Beyonce leads with nine nods
Nearly a year to the day after Covid-19 grounded tours and forced performance venues to close, the music world will celebrate its stars at the Grammys on Sunday, and try to move past a crushing 2020.
The normally glitzy gala will be scaled back, like all major awards shows, to a primarily virtual affair, with a mix of live and pre-taped performances in keeping with restrictions now commonplace in the coronavirus era, which left the industry flailing and forced the ceremony to be pushed back.
Beyonce — whose repeated losses in the top categories have stirred heated controversy — leads the pack with nine nods, followed by Taylor Swift, Dua Lipa and Roddy Ricch with six each.
Beyonce’s sweeping “Black Parade” — released in June amid explosive nationwide anti-racism protests, after another spate of deadly police violence targeting Black Americans — is up for Record and Song of the Year honors.
Many critics nevertheless favour the chances of Lipa, who took a big risk in dropping a sparkly disco ball of a dance album just as the pandemic took hold — a bet that paid off.
Swift — a onetime Grammys darling who hasn’t won in five years — bagged a handful of nominations for releasing her surprise quarantine album “folklore,” a commercial and critical hit.
And rapper Ricch — who won a trophy last year for his collaboration with the late artist Nipsey Hussle — is a strong contender, including for Song of the Year, which honours songwriting, for his hit “The Box.”
Bluesy rocker Brittany Howard — known for fronting the band Alabama Shakes — seized the spotlight on her own with her first solo album “Jaime,” which earned five nominations.
She is among the top candidates in the rock categories, which for the first time are almost all dominated by female nominees.
Last year’s big winner Billie Eilish could strike gold again, while Post Malone, Justin Bieber and rapper DaBaby are all also in the mix.
And “hot girl summer” queen Megan Thee Stallion is likely to slay, with four nominations including for Best New Artist.
The remix of her wildly popular song “Savage” featuring Beyonce is up for several awards including Record of the Year — a collaboration that helped Queen Bey jump to the front of the pack.
Also eyeing Best New Artist honors is Phoebe Bridgers, the Californian indie artist who is one of the women leading the charge in the rock categories.
But it wouldn’t be the Grammys without controversy.
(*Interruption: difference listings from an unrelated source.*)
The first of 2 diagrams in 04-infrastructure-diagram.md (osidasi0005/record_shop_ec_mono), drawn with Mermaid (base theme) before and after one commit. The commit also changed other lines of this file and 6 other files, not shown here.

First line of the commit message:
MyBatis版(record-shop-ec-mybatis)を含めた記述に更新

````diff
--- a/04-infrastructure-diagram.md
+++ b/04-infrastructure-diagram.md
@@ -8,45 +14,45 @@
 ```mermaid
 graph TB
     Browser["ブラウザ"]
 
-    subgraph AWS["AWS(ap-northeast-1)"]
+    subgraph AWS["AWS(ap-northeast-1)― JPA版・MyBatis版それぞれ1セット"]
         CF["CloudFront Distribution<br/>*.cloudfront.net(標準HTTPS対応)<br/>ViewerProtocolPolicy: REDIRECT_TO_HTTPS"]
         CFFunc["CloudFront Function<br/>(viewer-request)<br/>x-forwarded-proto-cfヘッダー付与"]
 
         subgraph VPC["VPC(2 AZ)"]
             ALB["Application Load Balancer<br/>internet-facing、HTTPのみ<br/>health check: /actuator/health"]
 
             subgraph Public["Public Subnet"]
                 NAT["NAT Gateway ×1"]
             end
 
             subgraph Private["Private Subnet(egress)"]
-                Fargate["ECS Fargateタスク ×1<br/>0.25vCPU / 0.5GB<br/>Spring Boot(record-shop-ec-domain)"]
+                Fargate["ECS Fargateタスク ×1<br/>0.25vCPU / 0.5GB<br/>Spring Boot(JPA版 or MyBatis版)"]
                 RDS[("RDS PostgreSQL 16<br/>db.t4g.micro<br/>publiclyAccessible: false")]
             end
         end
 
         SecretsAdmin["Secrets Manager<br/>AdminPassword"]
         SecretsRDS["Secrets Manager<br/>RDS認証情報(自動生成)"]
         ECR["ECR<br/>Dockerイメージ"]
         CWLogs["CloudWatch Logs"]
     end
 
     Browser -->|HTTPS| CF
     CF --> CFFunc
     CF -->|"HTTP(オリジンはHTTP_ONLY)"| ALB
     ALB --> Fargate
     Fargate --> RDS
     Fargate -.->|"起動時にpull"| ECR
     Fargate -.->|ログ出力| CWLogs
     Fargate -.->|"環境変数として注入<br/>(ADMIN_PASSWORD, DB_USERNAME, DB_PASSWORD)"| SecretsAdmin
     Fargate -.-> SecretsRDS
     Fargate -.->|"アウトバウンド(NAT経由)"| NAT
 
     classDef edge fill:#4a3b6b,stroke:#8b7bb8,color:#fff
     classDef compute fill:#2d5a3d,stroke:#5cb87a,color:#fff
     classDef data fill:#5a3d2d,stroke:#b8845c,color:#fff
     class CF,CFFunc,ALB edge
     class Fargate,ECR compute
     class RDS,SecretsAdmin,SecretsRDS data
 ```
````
The Weeknd has pledged to stop submitting music for awards consideration after he surprisingly received no nominations, despite a big year commercially.
The Canadian superstar follows in the path of artists like Frank Ocean and Drake, who have turned up their nose at an institution they say fails Black artists and women.
On Friday night, MusiCares, the philanthropic arm of the Recording Academy that focuses on assisting music industry members with mental health and financial hardship, held its annual star-studded fundraising event, with artists including Elton John Zooming in for the cause.
“This year’s mission feels more urgent,” the British legend said of the normally black-tie gala that also was shifted online.
Ringo Starr, Mick Fleetwood, Shakira, Bonnie Raitt and Gloria Estefan were among the music greats urging donations to the fund after a year that left the industry in freefall.
The event relied on a mix of recorded performances from past years, from the likes of Lady Gaga, Paul McCartney and Bruce Springsteen, along with fresh shows from artists including John Legend, and Album of the Year nominees Haim and Jhene Aiko.
Grammys organisers are plugging performances as a reason to tune in Sunday, bringing in heavyweights including Cardi B, Swift, Eilish, Lipa, Harry Styles, South Korean boy band sensation BTS and rapper DaBaby to light up screens.
Latin trap superstar Bad Bunny will also appear, as well as country stars Brandi Carlile, Maren Morris and Mickey Guyton — the first Black woman ever nominated in the country category.
Comedian Trevor Noah is set to host Sunday’s show, which the Academy has dedicated to the resilience of the music industry as well as frontline workers combatting the spread of Covid-19.
“All these months… it’s been so hard on everyone,” interim Recording Academy president Harvey Mason Jr said during the MusiCares event.
“But as we know music brings us together, lifts our spirits and has the power to heal.”